A. Telling the government whether you had health insurance in the previous year is now part of the tax return process. This started in 2015, when you filed your 2014 tax return. And although you have to honestly complete your tax return, the IRS also receives reporting from the exchanges, large employers, and health insurance carriers, which helps them verify whether or not a tax filer had coverage in the prior year, and for how many months.
If you were not covered, you are expected to pay a penalty.
In 2014 the penalty was:
- $95 per uncovered adult and $47.50 per child (up to $285 for a family) OR

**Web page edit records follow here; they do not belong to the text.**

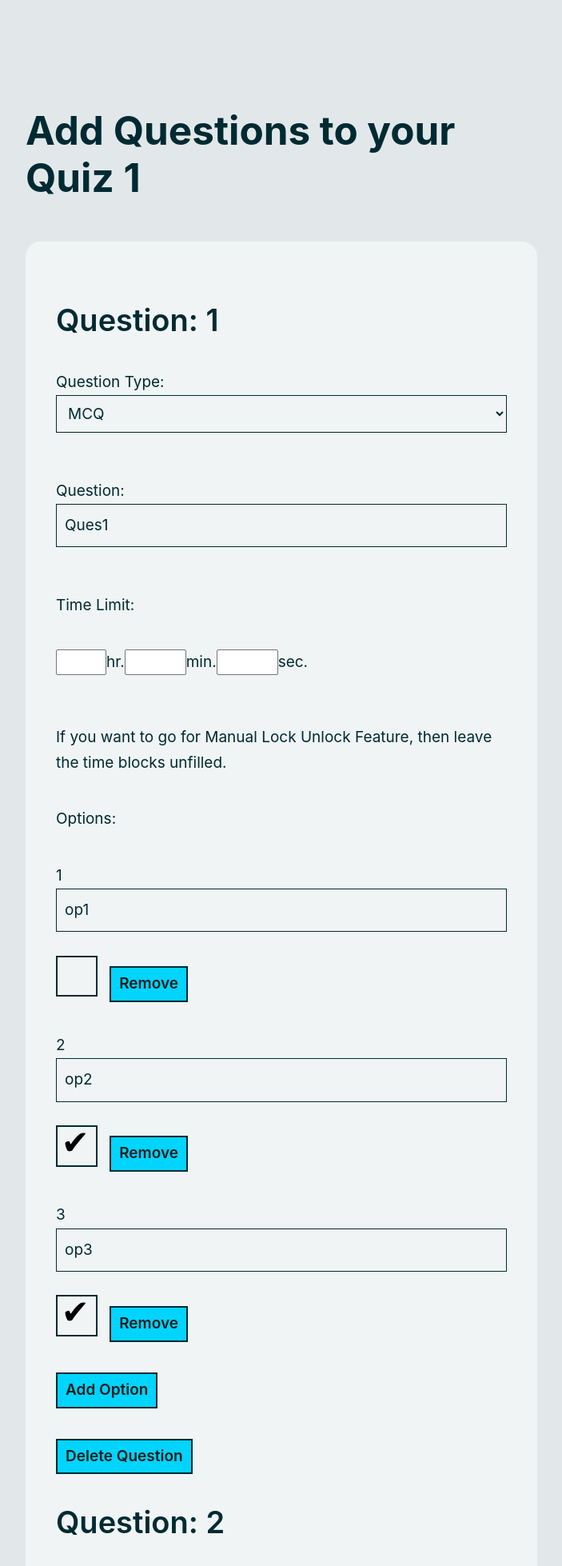
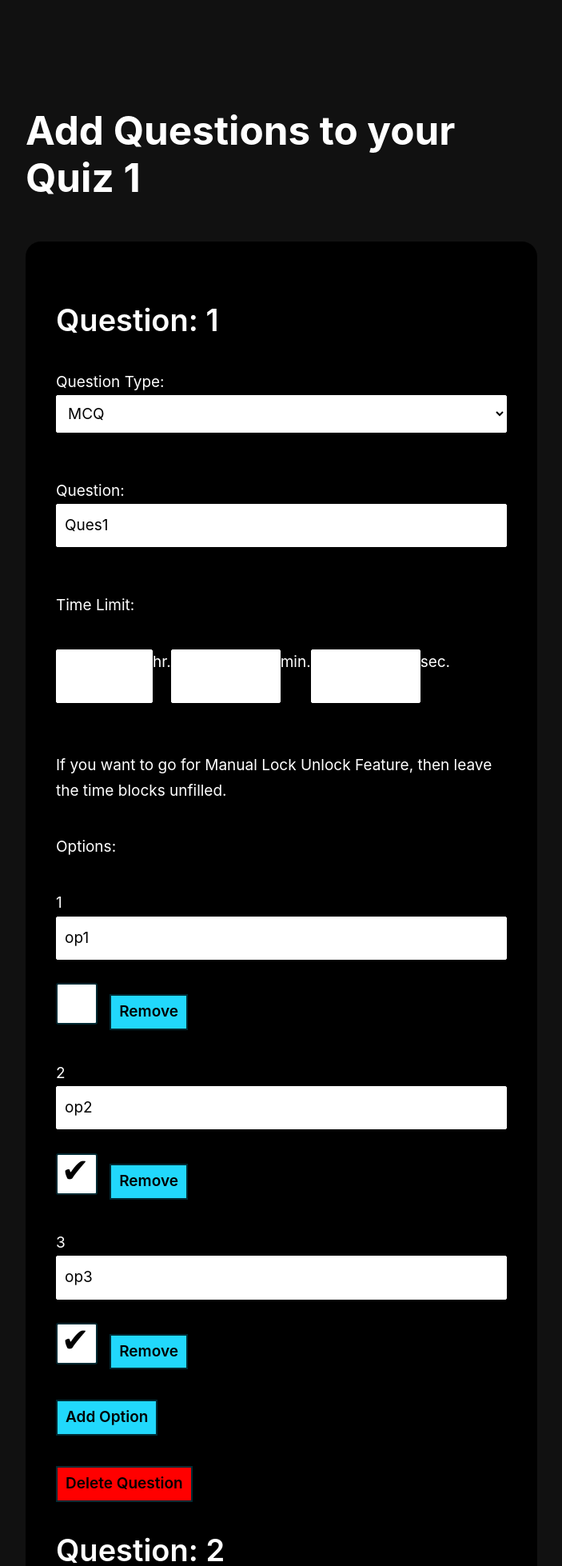
Before and after one commit to Hit2737/Quiz_App, a Flask app: page /add_questions/1 in a window 1280 px wide. Shown: the top 1958 px of the page at 80% size, without its empty margins (288-991 px from the left). Run offline with Flask 3, Linux system fonts and the light colour scheme; a user stored in the database is signed in; data comes from the database, SQL or seed files in the repository; some libraries are stand-ins or nearby versions.

Commit message:
A try to improve the looks of the website along with the accessibility

```diff
--- a/static/style.css
+++ b/static/style.css
@@ -151,11 +161,16 @@
 
     hr {
 	margin-block: var(--bk-block-spacing-m);
+	border: 0;
+	border-top: 1px solid #ffffff;
     }
 
     form, article {
 	margin-block-end: var(--bk-block-spacing-m);
 	padding: var(--bk-padding-m);
+	background-color: #000;
+	color: #ffffff;
+	border-radius: 5px;
     }
 
     label {
@@ -175,13 +190,26 @@
 	margin-block-end: var(--bk-block-spacing-s);
     }
 
-    input:is([type="text"], [type="email"], [type="search"], [type="date"], [type="time"]),
+    input:is([type="text"]),
     select {
 	font: inherit;
 	padding: var(--bk-padding-xs);
-	background-color: inherit;
-	color: inherit;
+	background-color: #222222;
+	color: #ffffff;
+	border: 1px solid #ffffff;
+	border-radius: 2px;
     }
+
+	/* changes */
+	input:is([type="number"], [type="email"], [type="search"], [type="date"], [type="time"], [type="password"]),
+	select {
+	    font: inherit;
+	    padding: var(--bk-padding-xs);
+	    background-color: #222222;
+	    color: #ffffff;
+	    border: 1px solid #ffffff;
+	    border-radius: 2px;
+	}
 
     input[type="color"] {
 	padding: var(--bk-padding-xs);
@@ -205,6 +233,9 @@
 	width: max(44px, 5ex);
 	position: relative;
 	top: 1ex;
+	border: 1px solid #ffffff;
+	border-radius: 3px;
+	background-color: #222222;
     }
 
     input[type="checkbox"]:checked::after {
@@ -471,17 +516,54 @@
 	    color: var(--bk-text1);
 	}
 
+	/* changes */
+	html{
+		background-color: #111111;
+		color: #ffffff;
+	}
+
+	body{
+		background-color: #111111;
+		color: #ffffff;
+		height: 100vh;
+	}
+
 	a:link {
 	    color: var(--bk-link);
 	}
 
+	/* changes */
+	a:link {
+		text-decoration: none;
+		color: #21d8fc !important;
+		background-color: #000000;
+		width: max-content;
+		padding: var(--bk-padding-xs);
+		border-radius: 3px;
+	}
+
+
 	a:visited {
 	    color: var(--bk-link-visited);
+	}
+	/* changes */
+	a:visited{
+		text-decoration: none;
+		color: #ffff19 !important;
+		background-color: #000000;
+		width: max-content;
+		padding: var(--bk-padding-xs);
+		border-radius: 3px;
 	}
 
 	a:hover, a:focus {
 	    text-decoration-thickness: max(3px, 0.1875em, 0.12em);
 	    text-decoration-skip-ink: none;
+	}
+	/* changes */
+	a:hover, a:focus {
+		background-color: #ffffff;
+		color: #000 !important;
 	}
 
 	a:active {
@@ -494,25 +576,48 @@
 	    color: var(--bk-active-text);
 	}
 
+	/* changes */
+	::selection, mark {
+	    background-color: #21d8fc;
+	    color: #000000;
+	}
+
 	mark::selection {
 	    background-color: var(--bk-bg);
 	    color: var(--bk-text1);
+	}
+
+	/* changes */
+	mark::selection {
+	    background-color: #000000;
+	    color: #ffffff;
 	}
 
 	form {
 	    background-color: var(--bk-surface1);
 	    border-radius: 1em;
 	}
-
+	/* changes */
+	form {
+	    background-color: #000000;
+	    border-radius: 1em;
+	}
 	article {
 	    background-color: var(--bk-surface1);
 	    border-radius: 1em;
 	}
-
+	/* changes */
+	article {
+	    background-color: #000000;
+	    border-radius: 1em;
+	}
 	blockquote {
 	    border-left: var(--bk-border-l);
 	}
-
+	/* changes */
+	blockquote {
+	    border-left: 4px solid #ffffff;
+	}
 	kbd {
 	    border: var(--bk-border-s);
 	    padding: var(--bk-padding-xxs);
@@ -529,6 +634,13 @@
 	input:is([type="text"], [type="email"], [type="search"], [type="date"], [type="time"]),
 	select {
 	    border: var(--bk-border-s);
+	}
+	/* changes */
+	input:is([type="text"], [type="email"], [type="search"], [type="date"], [type="time"]),
+	select {
+	    border: 1px solid #ffffff;
+		color: #000;
+		background-color: #ffffff;
 	}
 
 	input[type="color"] {
@@ -583,7 +695,19 @@
 	    transform: translateY(4px);
 	    outline: var(--bk-border-l); /* XXX: file-selector-button does not get :focus on :active but every other button does??? */
 	}
+	/* changes */
+	input {
+	    background-color: #ffffff;
+	    color: #000;
+	}
+	input[type="submit"]:active,
+	button:active,
+	input[type="reset"]:active,
+	input[type="file"]::file-selector-button {
 
+	    background-color: #21d8fc;
+	    color: #000;
+	}
 	input:is(
 	    [type="text"],
 	    [type="email"],
@@ -598,6 +722,21 @@
 	button:focus,
 	input[type="file"]:focus::file-selector-button {
 	    outline: var(--bk-border-l);
+	}
+	/* changes */
+	input:focus {
+	    outline: 2px solid #ffffff;
+	}
+
+	form button {
+	    cursor: pointer;
+		background-color: #21d8fc;
+		color: #000;
+	}
+
+	form button.del-btn{
+		background-color: #ff0000;
+		color: #000;
 	}
 
 	details summary:focus {
--- a/templates/add_ques.html
+++ b/templates/add_ques.html
@@ -78,7 +78,7 @@
                 </div>
                 {% endif %}
             </div>
-            <button type="button" onclick="deleteQuestion(this)">Delete Question</button>
+            <button type="button" class="del-btn" onclick="deleteQuestion(this)">Delete Question</button>
         </div>
         {% endfor %}
         <button type="button" id="add_ques" onclick="addQuestion()">Add Question</button>
--- a/templates/auth/login_admin.html
+++ b/templates/auth/login_admin.html
@@ -3,7 +3,7 @@
   {% block content %}
   <form method="post">
     <label for="email">IITGN Admin Email</label>
-    <input name="email" id="email" required>
+    <input type="email" name="email" id="email" required>
     <label for="password">Password</label>
     <input type="password" name="password" id="password" required>
     <input type="submit" value="Log In">
@@ -11,4 +11,6 @@
 
   <p>Don't have an account?</p>
   <p>Ask an Admin to make you an Admin.</p>
+
+  <p>Are you a student? <a href="{{ url_for('auth.login_student') }}">Login as Student</a></p>
 {% endblock %}
--- a/templates/auth/login_student.html
+++ b/templates/auth/login_student.html
@@ -3,11 +3,12 @@
   {% block content %}
   <form method="post">
     <label for="email">IITGN Email</label>
-    <input name="email" id="email" required>
+    <input type="email" name="email" id="email" required>
     <label for="password">Password</label>
     <input type="password" name="password" id="password" required>
     <input type="submit" value="Log In">
   </form>
 
   <p>Don't have an account? <a href="{{ url_for('auth.register') }}">Register</a></p>
+  <p>Are you an admin? <a href="{{ url_for('auth.login_admin') }}">Login as Admin</a></p>
 {% endblock %}
--- a/templates/auth/register.html
+++ b/templates/auth/register.html
@@ -13,5 +13,5 @@
     <input type="submit" value="Register">
   </form>
   <p>Already have an account? <a href="{{ url_for('auth.login_student') }}">Log In as Student</a></p>
-  <p>Are you an Admin?</p> <a href="{{ url_for('auth.login_admin') }}">Log In as Admin</a>
+  <p>Are you an Admin? <a href="{{ url_for('auth.login_admin') }}">Log In as Admin</a></p>
 {% endblock %}
```
Also changed, not shown: other parts of static/style.css (+25 -1 lines), templates/index.html (+6 -4 lines).
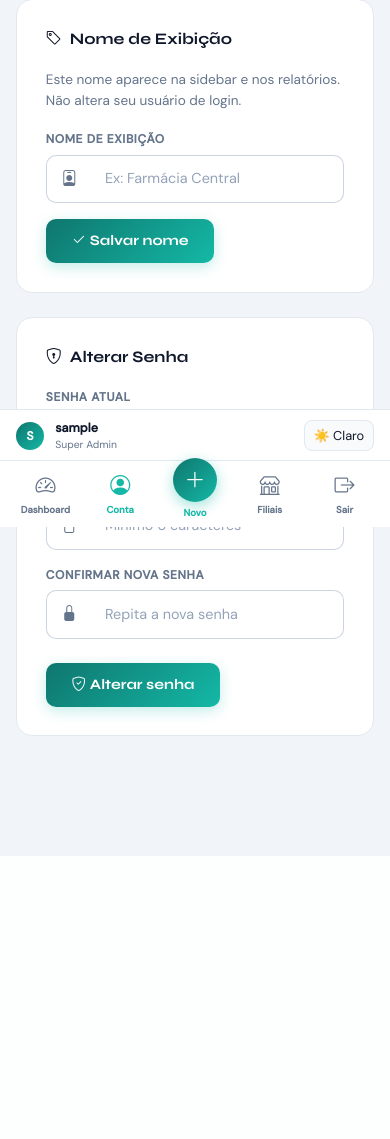
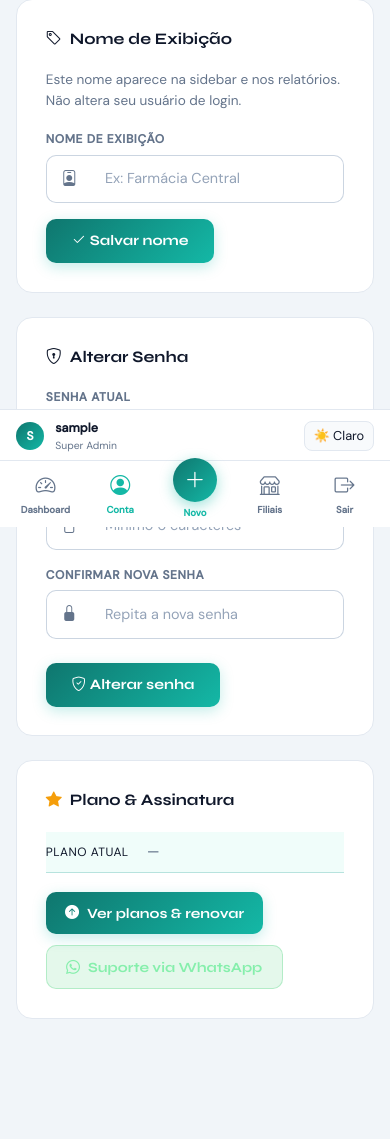
Before and after one commit to TeilonS/MedControl, a Flask app: page /alterar-senha in a window 390 px wide. Shown: the part 317-1456 px from the top of the page. Before the commit the page ends 1053 px from the top, so only its background shows below. Run offline with Flask 3, Linux system fonts and the light colour scheme; the visitor is signed in with stand-in values (Sample User, id 1); parts of the project's set-up code (start-up, migrations or seed data) failed here and were passed over; some libraries are stand-ins or nearby versions.

Commit message:
fix: mobile nav fixa no scroll (z-index+GPU layer); feat: card plano/assinatura na conta

```diff
--- a/templates/alterar_senha.html
+++ b/templates/alterar_senha.html
@@ -81,9 +81,12 @@
     /* ── MOBILE BOTTOM NAV ── */
     .mobile-nav {
       display: none;
-      position: fixed; bottom: 0; left: 0; right: 0; z-index: 300;
+      position: fixed; bottom: 0; left: 0; right: 0; z-index: 9999;
       background: var(--sb-bg); border-top: 1px solid var(--border);
       padding: 0;
+      will-change: transform;
+      transform: translateZ(0);
+      -webkit-transform: translateZ(0);
     }
 
     /* Faixa superior da nav: avatar + nome + toggle */
@@ -264,6 +267,55 @@
       </button>
     </form>
   </div>
+
+  <!-- PLANO ATUAL -->
+  <div class="card-sec">
+    <h3><i class="bi bi-star-fill" style="color:#f59e0b"></i> Plano & Assinatura</h3>
+
+    <div class="info-row">
+      <span class="info-label">Plano atual</span>
+      <span class="info-val">
+        {% if usuario.rede %}
+          {% set p = usuario.rede.plano or 'basico' %}
+          {% if p == 'basico' %}<span style="color:#60a5fa;font-weight:700">Básico</span>
+          {% elif p == 'profissional' %}<span style="color:#a78bfa;font-weight:700">Profissional</span>
+          {% elif p == 'rede' %}<span style="color:#34d399;font-weight:700">Rede</span>
+          {% else %}<span style="color:var(--muted)">—</span>
+          {% endif %}
+        {% else %}<span style="color:var(--muted)">—</span>{% endif %}
+      </span>
+    </div>
+
+    {% if usuario.rede and usuario.rede.plano_expira %}
+    <div class="info-row">
+      <span class="info-label">Válido até</span>
+      <span class="info-val" id="plano-expira">
+        {{ usuario.rede.plano_expira.strftime('%d/%m/%Y') }}
+      </span>
+    </div>
+    {% endif %}
+
+    <div style="margin-top:1.2rem;display:flex;flex-wrap:wrap;gap:.7rem">
+      <a href="{{ url_for('planos') }}"
+         style="display:inline-flex;align-items:center;gap:.5rem;
+                background:linear-gradient(135deg,var(--primary),var(--primary-l));
+                color:white;border:none;border-radius:10px;padding:.65rem 1.2rem;
+                font-family:'Syne',sans-serif;font-weight:700;font-size:.88rem;
+                text-decoration:none;box-shadow:0 4px 14px rgba(20,184,166,0.25)">
+        <i class="bi bi-arrow-up-circle-fill"></i> Ver planos & renovar
+      </a>
+      <a href="https://wa.me/5577999999999?text=Olá,%20preciso%20de%20suporte%20com%20meu%20plano%20MedControl"
+         target="_blank"
+         style="display:inline-flex;align-items:center;gap:.5rem;
+                background:rgba(34,197,94,0.12);color:#86efac;
+                border:1px solid rgba(34,197,94,0.25);border-radius:10px;
+                padding:.65rem 1.2rem;font-family:'Syne',sans-serif;
+                font-weight:700;font-size:.88rem;text-decoration:none">
+        <i class="bi bi-whatsapp"></i> Suporte via WhatsApp
+      </a>
+    </div>
+  </div>
+
 </main>
 
 <script src="https://cdn.jsdelivr.net/npm/bootstrap@5.3.2/dist/js/bootstrap.bundle.min.js"></script>
--- a/templates/cadastro.html
+++ b/templates/cadastro.html
@@ -158,9 +158,12 @@
     /* ── MOBILE BOTTOM NAV ── */
     .mobile-nav {
       display: none;
-      position: fixed; bottom: 0; left: 0; right: 0; z-index: 300;
+      position: fixed; bottom: 0; left: 0; right: 0; z-index: 9999;
       background: var(--sb-bg); border-top: 1px solid var(--border);
       padding: 0;
+      will-change: transform;
+      transform: translateZ(0);
+      -webkit-transform: translateZ(0);
     }
 
     /* Faixa superior da nav: avatar + nome + toggle */
--- a/templates/gerenciar_filiais.html
+++ b/templates/gerenciar_filiais.html
@@ -58,9 +58,12 @@
     /* ── MOBILE BOTTOM NAV ── */
     .mobile-nav {
       display: none;
-      position: fixed; bottom: 0; left: 0; right: 0; z-index: 300;
+      position: fixed; bottom: 0; left: 0; right: 0; z-index: 9999;
       background: var(--sb-bg); border-top: 1px solid var(--border);
       padding: 0;
+      will-change: transform;
+      transform: translateZ(0);
+      -webkit-transform: translateZ(0);
     }
 
     /* Faixa superior da nav: avatar + nome + toggle */
--- a/templates/planos.html
+++ b/templates/planos.html
@@ -115,9 +115,12 @@
     /* ── MOBILE BOTTOM NAV ── */
     .mobile-nav {
       display: none;
-      position: fixed; bottom: 0; left: 0; right: 0; z-index: 300;
+      position: fixed; bottom: 0; left: 0; right: 0; z-index: 9999;
       background: var(--sb-bg); border-top: 1px solid var(--border);
       padding: 0;
+      will-change: transform;
+      transform: translateZ(0);
+      -webkit-transform: translateZ(0);
     }
 
     /* Faixa superior da nav: avatar + nome + toggle */
```
Also changed, not shown: templates/index.html (+6 -1 lines).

- 1 percent of individual income above and beyond the filing threshold ($10,000 for an individual, $20,000 for a family), whichever is greater.
In 2015, the penalty was:
- $325 per uncovered adult and $162.50 per child (up to $975 for a family) OR
- 2 percent of individual income above and beyond the filing threshold ($10,300 for an individual, $20,600 for a family), whichever is greater.
In 2016, the penalty climbs to:
- $695 per uninsured adult plus $347.50 per child (up to $2085 for a family) OR
- 2.5 percent of income over the filing threshold (the 2015 thresholds, with an inflation adjustment) whichever is greater.
After 2016, the penalty rises with increases in the cost of living (COLA).
If you owe a penalty, the IRS will subtract the penalty from any refund it owes you. If you’re not owed a refund, the penalty will stay on your record, and will be withheld from any future refunds you’re owed. However, the penalty will not accrue interest like other IRS penalties, nor can the IRS utilize liens, levies, or criminal prosecution to collect it.